_Material for this task:_
◇ ◇ ◇ ◇ ◇ ◇ ◇

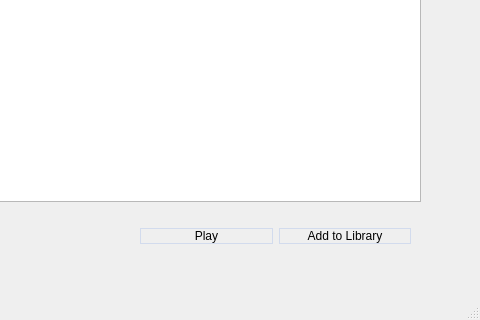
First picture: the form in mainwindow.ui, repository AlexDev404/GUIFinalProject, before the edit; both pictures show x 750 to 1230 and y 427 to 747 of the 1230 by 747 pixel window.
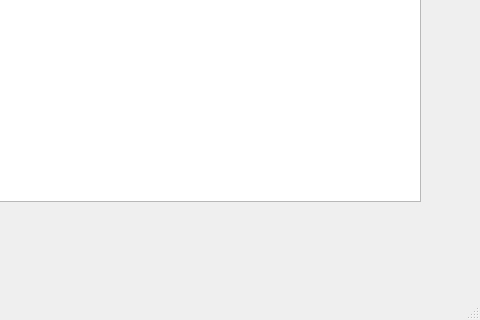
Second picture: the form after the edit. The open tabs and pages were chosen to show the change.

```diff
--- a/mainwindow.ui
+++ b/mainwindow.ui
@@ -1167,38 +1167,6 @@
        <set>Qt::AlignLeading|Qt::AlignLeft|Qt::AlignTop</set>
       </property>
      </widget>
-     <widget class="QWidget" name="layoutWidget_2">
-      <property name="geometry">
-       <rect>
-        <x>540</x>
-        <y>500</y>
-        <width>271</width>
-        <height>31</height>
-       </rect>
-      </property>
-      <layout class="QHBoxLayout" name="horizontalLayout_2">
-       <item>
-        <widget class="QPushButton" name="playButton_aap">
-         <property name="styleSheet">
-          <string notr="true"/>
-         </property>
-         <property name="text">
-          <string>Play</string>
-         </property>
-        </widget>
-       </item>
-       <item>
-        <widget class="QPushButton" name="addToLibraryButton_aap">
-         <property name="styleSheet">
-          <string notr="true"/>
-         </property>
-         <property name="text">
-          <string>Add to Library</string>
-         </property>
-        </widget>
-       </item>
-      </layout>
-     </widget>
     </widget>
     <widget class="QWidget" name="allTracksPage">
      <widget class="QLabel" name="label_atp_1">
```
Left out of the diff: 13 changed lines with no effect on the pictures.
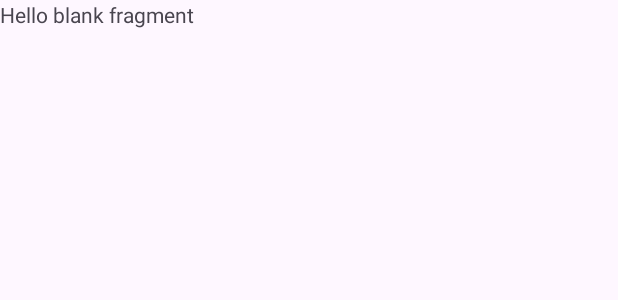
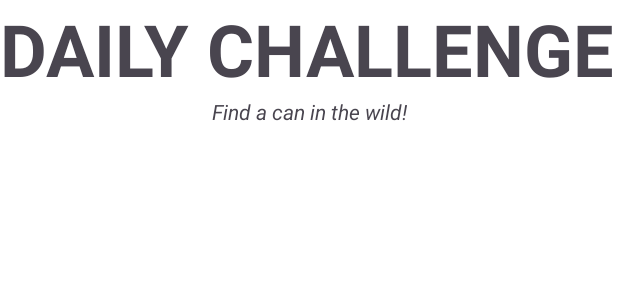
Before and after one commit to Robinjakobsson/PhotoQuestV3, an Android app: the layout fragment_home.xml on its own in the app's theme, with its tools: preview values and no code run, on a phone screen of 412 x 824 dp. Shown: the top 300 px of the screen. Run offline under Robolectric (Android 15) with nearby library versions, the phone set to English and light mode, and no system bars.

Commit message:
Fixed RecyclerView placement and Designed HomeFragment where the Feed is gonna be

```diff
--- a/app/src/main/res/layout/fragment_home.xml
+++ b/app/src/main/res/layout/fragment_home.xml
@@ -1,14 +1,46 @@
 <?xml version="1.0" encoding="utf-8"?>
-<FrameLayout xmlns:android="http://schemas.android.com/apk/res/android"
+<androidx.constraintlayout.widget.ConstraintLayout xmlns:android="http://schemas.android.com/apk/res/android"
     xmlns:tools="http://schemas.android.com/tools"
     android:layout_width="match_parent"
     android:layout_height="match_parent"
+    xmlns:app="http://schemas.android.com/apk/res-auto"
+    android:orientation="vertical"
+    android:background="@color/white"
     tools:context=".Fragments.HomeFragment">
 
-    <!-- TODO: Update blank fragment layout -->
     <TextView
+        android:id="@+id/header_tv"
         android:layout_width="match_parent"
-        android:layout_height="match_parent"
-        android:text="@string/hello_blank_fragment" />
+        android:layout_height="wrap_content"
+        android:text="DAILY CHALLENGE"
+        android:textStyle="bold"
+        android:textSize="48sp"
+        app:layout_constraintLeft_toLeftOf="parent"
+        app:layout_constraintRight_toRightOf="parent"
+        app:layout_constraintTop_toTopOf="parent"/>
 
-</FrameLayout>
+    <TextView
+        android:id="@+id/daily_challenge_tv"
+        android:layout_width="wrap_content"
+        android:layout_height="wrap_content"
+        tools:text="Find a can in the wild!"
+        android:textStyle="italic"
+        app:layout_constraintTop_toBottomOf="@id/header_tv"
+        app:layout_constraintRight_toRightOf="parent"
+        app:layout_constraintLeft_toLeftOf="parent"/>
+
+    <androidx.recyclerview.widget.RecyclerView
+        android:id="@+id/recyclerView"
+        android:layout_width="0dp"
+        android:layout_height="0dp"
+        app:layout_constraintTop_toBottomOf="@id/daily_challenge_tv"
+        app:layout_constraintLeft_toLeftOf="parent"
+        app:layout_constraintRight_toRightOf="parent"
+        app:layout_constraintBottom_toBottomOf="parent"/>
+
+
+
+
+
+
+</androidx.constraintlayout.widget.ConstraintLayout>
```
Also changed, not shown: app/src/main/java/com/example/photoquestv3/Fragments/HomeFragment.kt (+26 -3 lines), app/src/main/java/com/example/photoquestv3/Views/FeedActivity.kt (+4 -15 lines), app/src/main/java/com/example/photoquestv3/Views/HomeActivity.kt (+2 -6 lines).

◇ ◇ ◇ ◇ ◇ ◇ ◇

_Work instructions:_
A single number is expected: how many lines in the entries above hold the word "changed".

_Solution to this problem:_
2